--- START ---

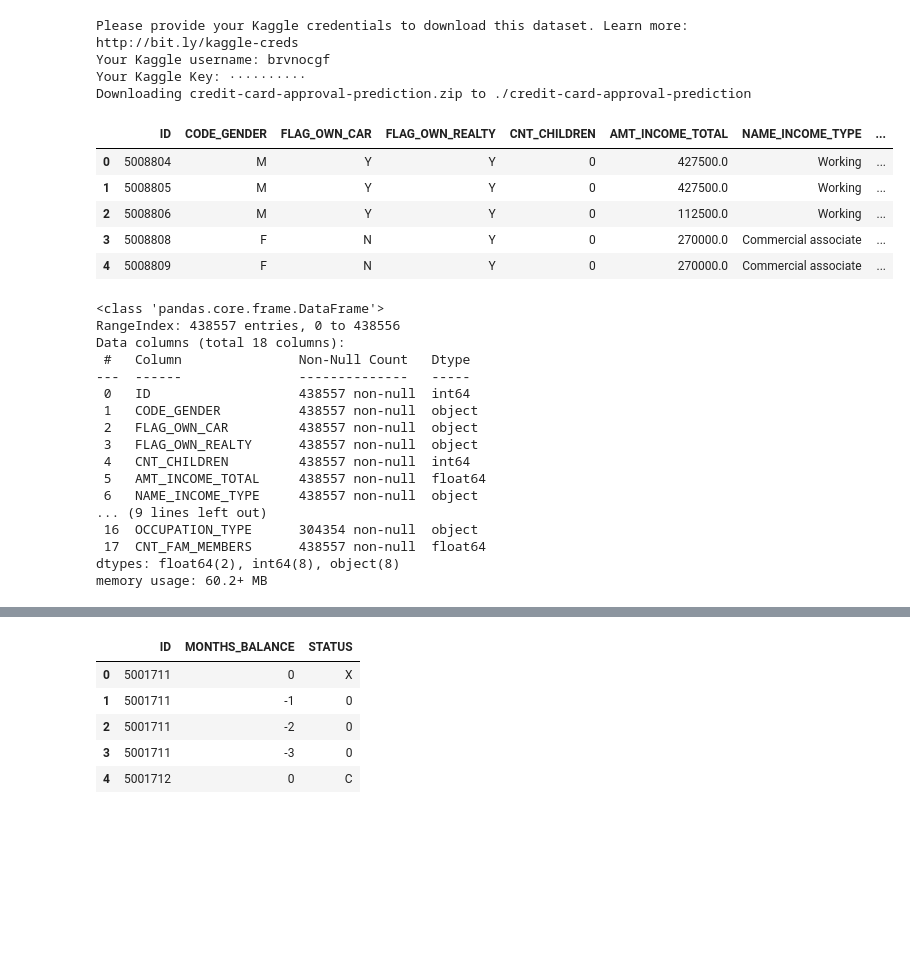
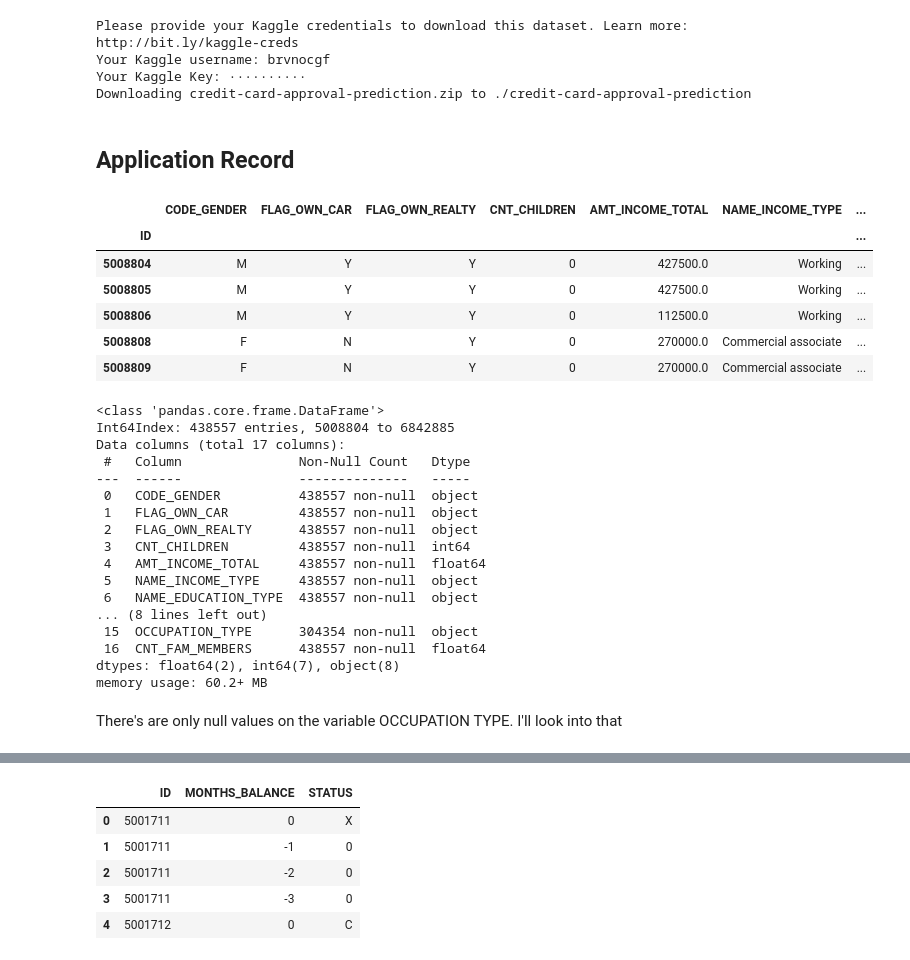
Before and after one commit to brunocgf/CertificationUT_DS, a Jupyter notebook: Statistics4DS/CreditCardApprovalPrediction.ipynb, the cells around one changed output, grey strips where cells are left out. Drawn from its saved outputs; the diff is of its cells as text; code cells hidden in the pictures; blank space fills up the shorter version.

```diff
--- a/Statistics4DS/CreditCardApprovalPrediction.ipynb
+++ b/Statistics4DS/CreditCardApprovalPrediction.ipynb
@@ -22,35 +37,40 @@ Please provide your Kaggle credentials to download this dataset. Learn more: htt
 Your Kaggle username: brvnocgf
 Your Kaggle Key: ··········
 Downloading credit-card-approval-prediction.zip to ./credit-card-approval-prediction
+# %% [markdown]
+## Application Record
 # %%
 data_path = "./credit-card-approval-prediction/application_record.csv"
 # %%
-df_application = pd.read_csv(data_path, header = 0, sep = ',')
+df_application = pd.read_csv(data_path, header = 0, sep = ',', index_col = 0)
 df_application.head()
 # %% [output]
-|  | ID | CODE_GENDER | FLAG_OWN_CAR | FLAG_OWN_REALTY | CNT_CHILDREN | AMT_INCOME_TOTAL | NAME_INCOME_TYPE | ... |
-| 0 | 5008804 | M | Y | Y | 0 | 427500.0 | Working | ... |
-| 1 | 5008805 | M | Y | Y | 0 | 427500.0 | Working | ... |
-| 2 | 5008806 | M | Y | Y | 0 | 112500.0 | Working | ... |
-| 3 | 5008808 | F | N | Y | 0 | 270000.0 | Commercial associate | ... |
-| 4 | 5008809 | F | N | Y | 0 | 270000.0 | Commercial associate | ... |
+|  | CODE_GENDER | FLAG_OWN_CAR | FLAG_OWN_REALTY | CNT_CHILDREN | AMT_INCOME_TOTAL | NAME_INCOME_TYPE | ... |
+| ID |  |  |  |  |  |  | ... |
+| 5008804 | M | Y | Y | 0 | 427500.0 | Working | ... |
+| 5008805 | M | Y | Y | 0 | 427500.0 | Working | ... |
+| 5008806 | M | Y | Y | 0 | 112500.0 | Working | ... |
+| 5008808 | F | N | Y | 0 | 270000.0 | Commercial associate | ... |
+| 5008809 | F | N | Y | 0 | 270000.0 | Commercial associate | ... |
 # %%
 df_application.info()
 # %% [output]
 <class 'pandas.core.frame.DataFrame'>
-RangeIndex: 438557 entries, 0 to 438556
-Data columns (total 18 columns):
+Int64Index: 438557 entries, 5008804 to 6842885
+Data columns (total 17 columns):
  #   Column               Non-Null Count   Dtype
 ---  ------               --------------   -----
- 0   ID                   438557 non-null  int64
- 1   CODE_GENDER          438557 non-null  object
- 2   FLAG_OWN_CAR         438557 non-null  object
- 3   FLAG_OWN_REALTY      438557 non-null  object
- 4   CNT_CHILDREN         438557 non-null  int64
- 5   AMT_INCOME_TOTAL     438557 non-null  float64
- 6   NAME_INCOME_TYPE     438557 non-null  object
-... (9 lines left out)
- 16  OCCUPATION_TYPE      304354 non-null  object
- 17  CNT_FAM_MEMBERS      438557 non-null  float64
-dtypes: float64(2), int64(8), object(8)
+ 0   CODE_GENDER          438557 non-null  object
+ 1   FLAG_OWN_CAR         438557 non-null  object
+ 2   FLAG_OWN_REALTY      438557 non-null  object
+ 3   CNT_CHILDREN         438557 non-null  int64
+ 4   AMT_INCOME_TOTAL     438557 non-null  float64
+ 5   NAME_INCOME_TYPE     438557 non-null  object
+ 6   NAME_EDUCATION_TYPE  438557 non-null  object
+... (8 lines left out)
+ 15  OCCUPATION_TYPE      304354 non-null  object
+ 16  CNT_FAM_MEMBERS      438557 non-null  float64
+dtypes: float64(2), int64(7), object(8)
 memory usage: 60.2+ MB
+# %% [markdown]
+There's are only null values on the variable OCCUPATION TYPE. I'll look into that
```
Also changed, not shown: parts of 118 cells of this notebook, 2 other files.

--- END ---

- WHAT THE TASK REQUIRES -
Please return the listing above exactly and leave every picture out.

- RESULT -
Before and after one commit to brunocgf/CertificationUT_DS, a Jupyter notebook: Statistics4DS/CreditCardApprovalPrediction.ipynb, the cells around one changed output, grey strips where cells are left out. Drawn from its saved outputs; the diff is of its cells as text; code cells hidden in the pictures; blank space fills up the shorter version.

```diff
--- a/Statistics4DS/CreditCardApprovalPrediction.ipynb
+++ b/Statistics4DS/CreditCardApprovalPrediction.ipynb
@@ -22,35 +37,40 @@ Please provide your Kaggle credentials to download this dataset. Learn more: htt
 Your Kaggle username: brvnocgf
 Your Kaggle Key: ··········
 Downloading credit-card-approval-prediction.zip to ./credit-card-approval-prediction
+# %% [markdown]
+## Application Record
 # %%
 data_path = "./credit-card-approval-prediction/application_record.csv"
 # %%
-df_application = pd.read_csv(data_path, header = 0, sep = ',')
+df_application = pd.read_csv(data_path, header = 0, sep = ',', index_col = 0)
 df_application.head()
 # %% [output]
-|  | ID | CODE_GENDER | FLAG_OWN_CAR | FLAG_OWN_REALTY | CNT_CHILDREN | AMT_INCOME_TOTAL | NAME_INCOME_TYPE | ... |
-| 0 | 5008804 | M | Y | Y | 0 | 427500.0 | Working | ... |
-| 1 | 5008805 | M | Y | Y | 0 | 427500.0 | Working | ... |
-| 2 | 5008806 | M | Y | Y | 0 | 112500.0 | Working | ... |
-| 3 | 5008808 | F | N | Y | 0 | 270000.0 | Commercial associate | ... |
-| 4 | 5008809 | F | N | Y | 0 | 270000.0 | Commercial associate | ... |
+|  | CODE_GENDER | FLAG_OWN_CAR | FLAG_OWN_REALTY | CNT_CHILDREN | AMT_INCOME_TOTAL | NAME_INCOME_TYPE | ... |
+| ID |  |  |  |  |  |  | ... |
+| 5008804 | M | Y | Y | 0 | 427500.0 | Working | ... |
+| 5008805 | M | Y | Y | 0 | 427500.0 | Working | ... |
+| 5008806 | M | Y | Y | 0 | 112500.0 | Working | ... |
+| 5008808 | F | N | Y | 0 | 270000.0 | Commercial associate | ... |
+| 5008809 | F | N | Y | 0 | 270000.0 | Commercial associate | ... |
 # %%
 df_application.info()
 # %% [output]
 <class 'pandas.core.frame.DataFrame'>
-RangeIndex: 438557 entries, 0 to 438556
-Data columns (total 18 columns):
+Int64Index: 438557 entries, 5008804 to 6842885
+Data columns (total 17 columns):
  #   Column               Non-Null Count   Dtype
 ---  ------               --------------   -----
- 0   ID                   438557 non-null  int64
- 1   CODE_GENDER          438557 non-null  object
- 2   FLAG_OWN_CAR         438557 non-null  object
- 3   FLAG_OWN_REALTY      438557 non-null  object
- 4   CNT_CHILDREN         438557 non-null  int64
- 5   AMT_INCOME_TOTAL     438557 non-null  float64
- 6   NAME_INCOME_TYPE     438557 non-null  object
-... (9 lines left out)
- 16  OCCUPATION_TYPE      304354 non-null  object
- 17  CNT_FAM_MEMBERS      438557 non-null  float64
-dtypes: float64(2), int64(8), object(8)
+ 0   CODE_GENDER          438557 non-null  object
+ 1   FLAG_OWN_CAR         438557 non-null  object
+ 2   FLAG_OWN_REALTY      438557 non-null  object
+ 3   CNT_CHILDREN         438557 non-null  int64
+ 4   AMT_INCOME_TOTAL     438557 non-null  float64
+ 5   NAME_INCOME_TYPE     438557 non-null  object
+ 6   NAME_EDUCATION_TYPE  438557 non-null  object
+... (8 lines left out)
+ 15  OCCUPATION_TYPE      304354 non-null  object
+ 16  CNT_FAM_MEMBERS      438557 non-null  float64
+dtypes: float64(2), int64(7), object(8)
 memory usage: 60.2+ MB
+# %% [markdown]
+There's are only null values on the variable OCCUPATION TYPE. I'll look into that
```
Also changed, not shown: parts of 118 cells of this notebook, 2 other files.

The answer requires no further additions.